Physicist Stephen Hawking has reportedly been admitted to Addenbrooke’s Hospital. Hawking, 67, is the author of "A Brief History of Time." He was diagnosed with amyotrophic lateral sclerosis (ALS) early in his career. He is now almost completely paralyzed and speaks through a computer-generated voice synthesizer. Hawking still teaches as a professor of applied mathematics and theoretical physics at Cambridge.
Amyotrophic lateral sclerosis (ALS) is often called Lou Gehrig's disease in the United States. It is a rapidly progressive and always fatal neurological disease that attacks the nerve cells (neurons) responsible for controlling voluntary muscles.
ALS causes weakness with a wide range of disabilities. Eventually, all muscles under voluntary control are affected. Patients lose their strength and the ability to move their arms, legs, and body. When muscles in the diaphragm and chest wall fail, patients lose the ability to breathe without ventilatory support. Most people with ALS die from respiratory failure, usually within 3 to 5 years from the onset of symptoms. However, about 10 percent of ALS patients survive for 10 or more years.
The disease usually does not impair a person's mind or intelligence, but patients may have problems with depression.
ALS does not affect a person's ability to see, smell, taste, hear, or recognize touch. Patients usually maintain control of eye muscles and bladder and bowel functions, although in the late stages of the disease most patients will need help getting to and from the bathroom.
It is estimated that 5,000 people in the U.S. are diagnosed with ALS each year. ALS is one of the most common neuromuscular diseases worldwide. It affects people of all races and ethnic backgrounds. Most often it strikes people between 40 and 60 years of age, but younger and older people also can develop the disease.
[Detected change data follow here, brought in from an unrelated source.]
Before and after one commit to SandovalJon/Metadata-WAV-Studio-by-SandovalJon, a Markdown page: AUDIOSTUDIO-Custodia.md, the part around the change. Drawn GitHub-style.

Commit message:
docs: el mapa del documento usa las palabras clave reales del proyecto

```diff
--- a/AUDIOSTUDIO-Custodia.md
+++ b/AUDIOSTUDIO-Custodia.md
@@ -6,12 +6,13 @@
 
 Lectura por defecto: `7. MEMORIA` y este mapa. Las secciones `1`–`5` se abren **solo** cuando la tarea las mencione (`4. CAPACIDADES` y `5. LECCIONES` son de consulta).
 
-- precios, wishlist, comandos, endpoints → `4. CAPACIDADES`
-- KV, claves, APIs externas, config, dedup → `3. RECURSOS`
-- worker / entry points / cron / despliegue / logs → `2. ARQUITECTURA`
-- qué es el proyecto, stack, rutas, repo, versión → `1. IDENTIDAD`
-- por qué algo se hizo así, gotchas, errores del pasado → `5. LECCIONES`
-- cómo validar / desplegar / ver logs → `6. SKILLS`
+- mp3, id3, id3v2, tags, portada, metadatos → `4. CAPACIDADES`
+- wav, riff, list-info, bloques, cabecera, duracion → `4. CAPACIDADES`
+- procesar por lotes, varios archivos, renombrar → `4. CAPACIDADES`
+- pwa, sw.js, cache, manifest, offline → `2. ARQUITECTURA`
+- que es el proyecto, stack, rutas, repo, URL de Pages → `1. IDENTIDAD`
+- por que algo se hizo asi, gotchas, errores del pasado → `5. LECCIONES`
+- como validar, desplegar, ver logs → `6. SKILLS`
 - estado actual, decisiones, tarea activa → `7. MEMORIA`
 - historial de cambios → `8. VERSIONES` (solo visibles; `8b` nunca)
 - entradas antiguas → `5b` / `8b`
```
Men are affected more often than women.
National Institute of Neurologic Disorders and Stroke